Chicago, (Chicago/Franklin in station announcements) is an 'L' station on the CTA's Brown and Purple Lines. Located in the Near North Side neighborhood at 300 W Chicago Avenue at West Chicago Avenue and North Franklin Street in Chicago, Illinois (directional coordinates 800 North, 300 West), the station opened in 1900 as part of the original series of stations on the Northwestern Elevated. A high density of art galleries and several schools is in the vicinity of the station, including the Moody Bible Institute.

Chicago/Franklin serves the Brown Line, but Purple Line Express trains also stop at the station during weekday rush hours.

Station layout[edit]

The original station house was on the north side of Chicago Avenue. Beyond the turnstiles were staircases which led up to the two long side platforms. The Chicago platforms were unusually long, starting just north of Chicago Avenue and curving along the track before straightening out just south of Chicago Avenue.
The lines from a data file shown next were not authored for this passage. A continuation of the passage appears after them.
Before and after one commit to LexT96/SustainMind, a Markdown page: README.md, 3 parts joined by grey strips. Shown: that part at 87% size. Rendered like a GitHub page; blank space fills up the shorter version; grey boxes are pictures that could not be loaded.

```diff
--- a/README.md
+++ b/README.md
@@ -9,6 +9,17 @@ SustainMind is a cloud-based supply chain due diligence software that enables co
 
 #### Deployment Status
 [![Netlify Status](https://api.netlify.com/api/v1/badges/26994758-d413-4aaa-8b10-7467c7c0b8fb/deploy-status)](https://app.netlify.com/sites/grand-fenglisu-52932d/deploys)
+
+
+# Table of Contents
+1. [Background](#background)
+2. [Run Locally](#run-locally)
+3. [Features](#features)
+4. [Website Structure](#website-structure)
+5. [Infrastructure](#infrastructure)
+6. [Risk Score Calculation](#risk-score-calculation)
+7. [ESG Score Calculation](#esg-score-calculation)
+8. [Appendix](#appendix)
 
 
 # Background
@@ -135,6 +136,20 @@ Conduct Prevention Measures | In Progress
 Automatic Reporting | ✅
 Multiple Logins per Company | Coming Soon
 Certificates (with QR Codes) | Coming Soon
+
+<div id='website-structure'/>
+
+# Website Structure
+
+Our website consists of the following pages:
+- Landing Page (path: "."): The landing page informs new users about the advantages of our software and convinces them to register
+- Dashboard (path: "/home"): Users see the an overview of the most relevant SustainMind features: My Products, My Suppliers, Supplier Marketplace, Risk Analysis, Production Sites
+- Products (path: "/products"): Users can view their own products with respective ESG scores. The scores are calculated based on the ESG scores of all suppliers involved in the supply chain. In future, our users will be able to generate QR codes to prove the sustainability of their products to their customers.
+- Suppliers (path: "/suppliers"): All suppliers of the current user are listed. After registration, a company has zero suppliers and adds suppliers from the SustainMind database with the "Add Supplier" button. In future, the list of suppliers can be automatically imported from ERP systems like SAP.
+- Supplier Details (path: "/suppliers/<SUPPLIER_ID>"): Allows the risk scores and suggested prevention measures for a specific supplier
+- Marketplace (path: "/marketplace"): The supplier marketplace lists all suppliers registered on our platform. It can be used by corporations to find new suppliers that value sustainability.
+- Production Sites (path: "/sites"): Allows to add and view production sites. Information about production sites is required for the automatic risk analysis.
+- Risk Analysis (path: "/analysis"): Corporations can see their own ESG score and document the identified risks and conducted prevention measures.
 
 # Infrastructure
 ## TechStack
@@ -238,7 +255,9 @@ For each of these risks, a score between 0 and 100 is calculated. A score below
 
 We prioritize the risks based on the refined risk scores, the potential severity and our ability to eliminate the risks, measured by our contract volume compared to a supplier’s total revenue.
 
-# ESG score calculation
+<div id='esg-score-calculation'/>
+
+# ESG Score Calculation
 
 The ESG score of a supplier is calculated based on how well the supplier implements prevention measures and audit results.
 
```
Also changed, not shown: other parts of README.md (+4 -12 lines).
Early in the station's history, it not only served 'L' trains but North Shore Line interurbans as well, requiring longer platforms which could berth eight car trains. The number of tracks also decreased from four to two just north of Chicago, meaning the two track, two side platform station had to provide the same capacity as a four track, two island platform station like Belmont (Red/Brown/Purple) or Fullerton. In the decades prior to the Brown Line Capacity Expansion Project, the northern, curved parts of the platforms were blocked off to passenger use; trains stopped south of Chicago Avenue along the straighter portion of the track which was long enough for eight-car trains. There were exit-only turnstiles to Superior Street on the south end of both platforms, along with an auxiliary exit to the south side of Chicago Avenue on the southbound platform.
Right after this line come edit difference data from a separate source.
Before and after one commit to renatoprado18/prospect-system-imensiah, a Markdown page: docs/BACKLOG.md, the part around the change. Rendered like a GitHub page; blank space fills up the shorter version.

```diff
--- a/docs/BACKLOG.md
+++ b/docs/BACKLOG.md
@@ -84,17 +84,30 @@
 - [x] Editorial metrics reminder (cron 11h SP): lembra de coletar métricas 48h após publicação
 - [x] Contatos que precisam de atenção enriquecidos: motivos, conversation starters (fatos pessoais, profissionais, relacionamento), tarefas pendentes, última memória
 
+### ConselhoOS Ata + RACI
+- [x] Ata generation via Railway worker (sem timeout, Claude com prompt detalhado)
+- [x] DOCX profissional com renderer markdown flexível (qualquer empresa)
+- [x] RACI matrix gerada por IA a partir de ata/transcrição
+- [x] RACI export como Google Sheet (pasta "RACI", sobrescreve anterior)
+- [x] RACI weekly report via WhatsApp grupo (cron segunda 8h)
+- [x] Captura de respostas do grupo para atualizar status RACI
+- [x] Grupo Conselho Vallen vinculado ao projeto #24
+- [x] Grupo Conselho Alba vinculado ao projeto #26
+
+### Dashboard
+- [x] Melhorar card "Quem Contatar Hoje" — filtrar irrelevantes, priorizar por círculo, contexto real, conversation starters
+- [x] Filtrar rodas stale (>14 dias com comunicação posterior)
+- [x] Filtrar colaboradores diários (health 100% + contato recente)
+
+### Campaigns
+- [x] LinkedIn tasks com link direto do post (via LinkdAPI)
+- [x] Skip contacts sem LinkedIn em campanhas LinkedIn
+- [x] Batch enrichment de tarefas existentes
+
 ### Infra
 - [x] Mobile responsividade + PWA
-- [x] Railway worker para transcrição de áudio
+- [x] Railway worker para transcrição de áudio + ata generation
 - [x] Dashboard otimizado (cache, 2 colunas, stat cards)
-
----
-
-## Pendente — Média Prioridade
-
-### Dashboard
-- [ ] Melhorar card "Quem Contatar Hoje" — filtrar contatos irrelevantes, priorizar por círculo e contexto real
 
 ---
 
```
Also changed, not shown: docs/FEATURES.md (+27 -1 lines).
Chicago/Franklin received major renovations as part of the Brown Line Capacity Expansion Project. The station houses were constructed above street level on the south side of Chicago Avenue alongside each platform. The original, historic station house will be restored and used for support systems. The exits to Superior Street have been rebuilt and reconfigured: each exit now has multiple entrance/exit turnstiles and wider staircases leading down to Superior Street. The canopies were refurbished and moved south, over the operational part of the platform. Additionally, with the installation of elevators at each station house, the station is now accessible to passengers with disabilities.[3]

Bus connections[edit]


  • 37 Sedgwick (Weekdays Only)
  • 66 Chicago (Owl Service)

See also[edit]


  1. ^ "Room for All to Ride". Chicago Daily Tribune. May 30, 1900. p. 12 – via Newspapers.com. Open access icon
  2. ^ "Annual Ridership Report – Calendar Year 2020" (PDF). Chicago Transit Authority, Ridership Analysis and Reporting. January 19, 2021. Retrieved May 31, 2021.
  3. ^ "Countdown to a New Brown - Chicago Avenue Station". Chicago Transit Authority. September 21, 2008. Retrieved July 27, 2009.

External links[edit]